► by Stephane Domenge of Scarlet
This bitter-sweet drink made with orange-flavoured, herbal Italian Aperol is one of mixologist and owner Stephane Domenge’s handful of specials on the extensive cocktail menu at Scarlet Restaurant.
— Photography: Kenneth Theysen
The chic and intimate bistro is known for its classic and unique cocktails: while Stephane respects traditional recipes for the classics (and makes a stellar off-menu Salty Dog), he’s also inspired by what’s around him - he created this drink with the surplus Seville oranges from his mother-in-law’s backyard. The local fruit isn’t sweet like its Navel and Valencia cousins, but it’s incredibly aromatic and flavourful. “They’re very bitter and that’s a nice flavour that goes perfectly with Aperol and gin”, he says.
While the Seville orange season is short, the tree bore so much fruit that Stephane sliced and dried much of the harvest in his dehydrator. “The dehydrated slices are very pretty because the skin on the orange is yellow and green and the pulp is light orange”, he says. His wife turned half of the slices into Christmas decorations, adding a colourful counterpoint to white-painted branches sprinkled with orange glitter, while he used the other half for garnishing this drink. The slices are so paper-thin that light can partially pass through them like a lampshade, letting guests take in the restaurant’s 20-foot bar and banquettes through their own edible kaleidoscope. If you don’t happen to dehydrate your own orange slices, a fresh slice of orange to garnish works just fine.
The Italian Job
Makes 1 cocktail
¾ oz. gin
¾ oz. Aperol
1 oz. grapefruit juice
1 slice of Seville orange, to garnish
Muddle the fresh orange slices in the bottom of a cocktail shaker.
Add the gin, Aperol and grapefruit juice.
Add ice and shake to blend.
Strain into a 12-oz glass filled with ice.
Top up with Prosecco and garnish with a dehydrated orange slice.
TIPS FROM THE PRO
Muddling the orange pieces releases the juices and essential oils from the orange zest and pulp.
You can replace the Prosecco with Champagne, but it will become The French Job, which is far less catchy.
The French Job (variation)
Makes 1 cocktail
1 part gin
1 part Aperol
1 thick slice of Seville orange
1 splash of grapefruit juice

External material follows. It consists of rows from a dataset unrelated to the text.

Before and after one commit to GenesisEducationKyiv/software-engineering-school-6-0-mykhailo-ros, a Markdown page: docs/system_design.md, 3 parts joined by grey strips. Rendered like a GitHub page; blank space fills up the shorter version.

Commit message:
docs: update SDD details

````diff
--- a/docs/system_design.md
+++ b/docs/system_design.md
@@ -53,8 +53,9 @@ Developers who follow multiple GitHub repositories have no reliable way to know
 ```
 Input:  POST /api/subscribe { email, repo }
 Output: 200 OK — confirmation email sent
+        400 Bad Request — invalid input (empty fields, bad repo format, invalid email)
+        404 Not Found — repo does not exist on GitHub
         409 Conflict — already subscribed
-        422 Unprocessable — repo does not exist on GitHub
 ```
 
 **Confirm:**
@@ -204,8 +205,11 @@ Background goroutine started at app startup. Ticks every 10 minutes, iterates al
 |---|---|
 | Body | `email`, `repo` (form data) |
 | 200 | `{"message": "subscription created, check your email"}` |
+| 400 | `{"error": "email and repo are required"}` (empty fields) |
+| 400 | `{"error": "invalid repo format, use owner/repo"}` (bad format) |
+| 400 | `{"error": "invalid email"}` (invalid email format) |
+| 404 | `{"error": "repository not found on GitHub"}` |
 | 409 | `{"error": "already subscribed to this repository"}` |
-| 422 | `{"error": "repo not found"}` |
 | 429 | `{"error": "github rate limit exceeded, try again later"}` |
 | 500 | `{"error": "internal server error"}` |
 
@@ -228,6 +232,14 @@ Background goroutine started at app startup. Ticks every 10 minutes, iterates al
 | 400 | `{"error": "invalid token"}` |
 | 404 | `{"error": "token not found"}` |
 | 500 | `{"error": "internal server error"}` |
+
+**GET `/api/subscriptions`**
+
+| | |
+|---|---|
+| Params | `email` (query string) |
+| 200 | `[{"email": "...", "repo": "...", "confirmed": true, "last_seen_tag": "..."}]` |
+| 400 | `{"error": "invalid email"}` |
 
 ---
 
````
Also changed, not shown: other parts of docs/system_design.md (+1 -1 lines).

Top up with Champagne
Muddle the fruit, add the rest of the ingredients.
Shake and strain into a long tall glass full of ice, then top up with Champagne.
Add a slice of Seville orange as decoration.